Records from a collection

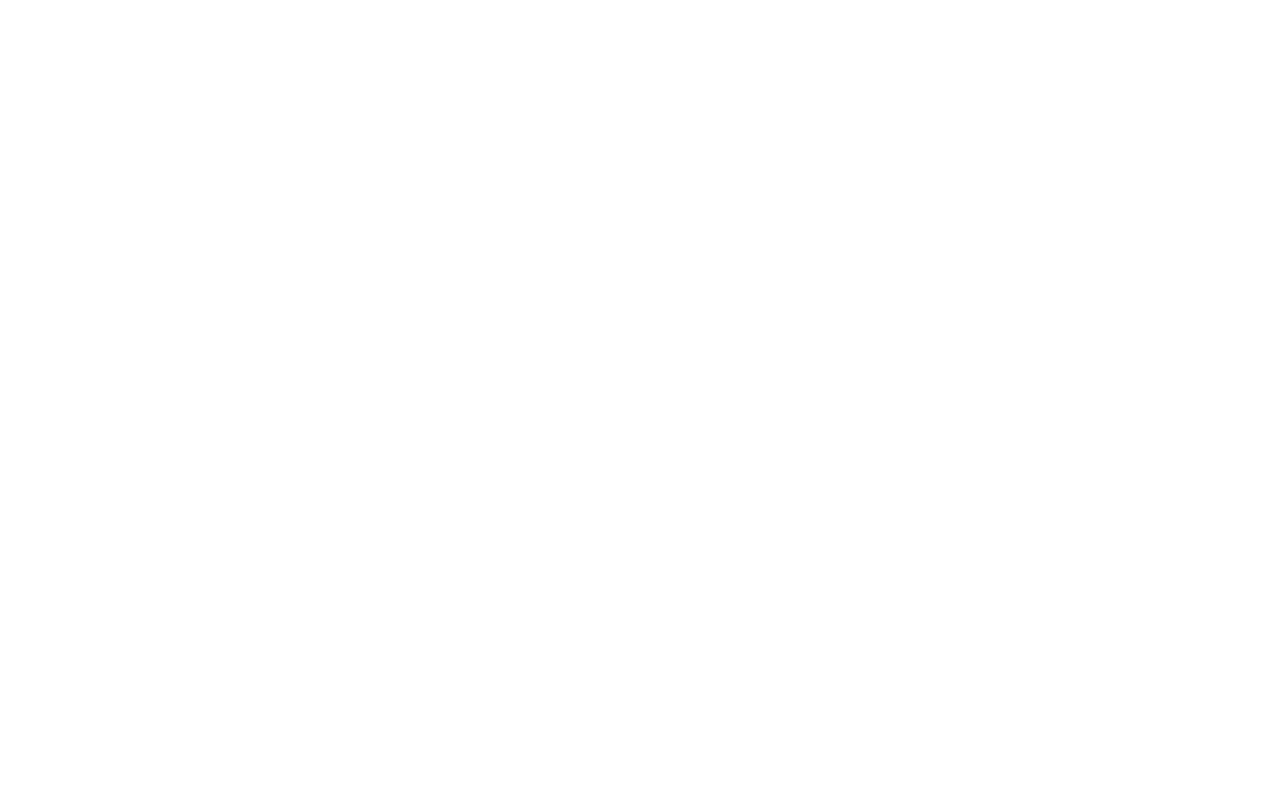
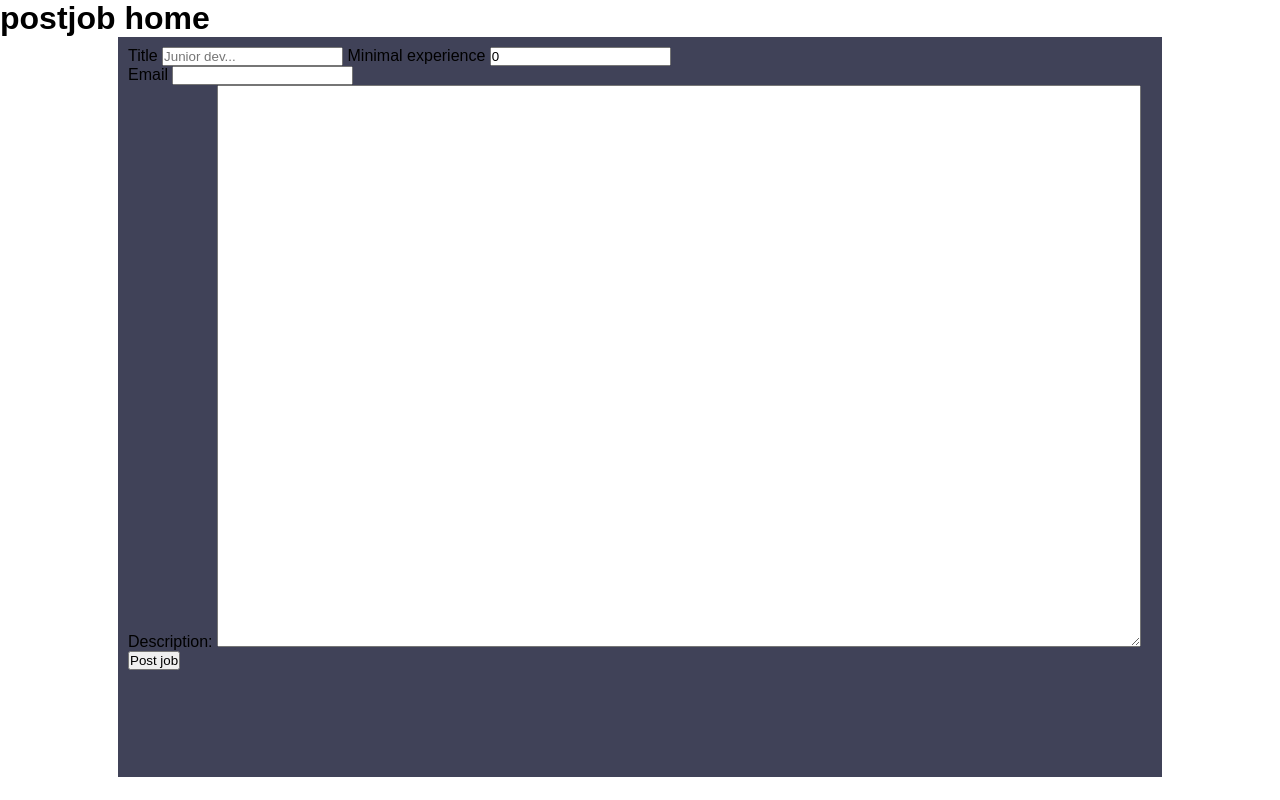
Before and after one commit to EzequielBPullolil/jobs_portal, a Nuxt app in the folder frontend/: page /jobs/post_job in a window 1280 px wide. Before the commit this address had no page. Built offline with nearby package versions, Linux system fonts and the light colour scheme; a web font is replaced by a local one.

Commit message:
Create basic post job page

```diff
--- /dev/null
+++ b/frontend/pages/jobs/post_job.vue
@@ -0,0 +1,86 @@
+<template>
+  <div>
+    <h1>postjob home</h1>
+    <span>{{ status }}</span>
+    <section class="form-wrapper center">
+      <form @submit.prevent="PostJob">
+        <div class="input-row">
+          <label for="title">
+            Title
+            <input id="title" :value="title" type="text" name="title" placeholder="Junior dev...">
+          </label>
+          <label for="experience">
+            Minimal experience
+            <input id="experience" :value="minimal_experience" type="number" min="0" name="minimal_experience">
+          </label>
+        </div>
+        <div class="input-row">
+          <label for="email">
+            Email
+            <input id="email" :value="email" type="email" name="email">
+          </label>
+        </div>
+
+        <section>
+          <label class="description" for="description">
+            Description:
+          </label>
+          <textarea id="description" :value="description" class="post-description" name="description" />
+        </section>
+        <input type="submit" value="Post job">
+      </form>
+    </section>
+  </div>
+</template>
+
+<script>
+export default {
+  data () {
+    return {
+      title: '',
+      email: '',
+      description: '',
+      minimal_experience: 0,
+      status: ''
+    }
+  },
+  methods: {
+    async PostJob () {
+      await this.$axios.post('/api/jobs', {
+        title: this.title,
+        email: this.email,
+        description: this.description,
+        minimal_experience: this.minimal_experience
+      })
+        .then(response => response.data)
+        .then((data) => { this.status = data.status })
+        .catch((err) => { this.status = err })
+    }
+  }
+}
+</script>
+<style>
+.center {
+  margin: auto;
+  width: 80%;
+  padding: 10px;
+}
+
+.form-wrapper {
+  height: 90vh;
+  display: grid;
+  grid-gap: 10px;
+  grid-template-rows: auto auto;
+  background-color: #404258;
+}
+
+.form-container>input-row {
+  grid-column: col / span 2;
+  grid-row: row;
+}
+
+.post-description {
+  width: 90%;
+  height: 70vh;
+}
+</style>
```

## YOUR TASK
Within the data, count the lines that hold the word "input". Answer with the figure and nothing more.

## TASK RESPONSE
7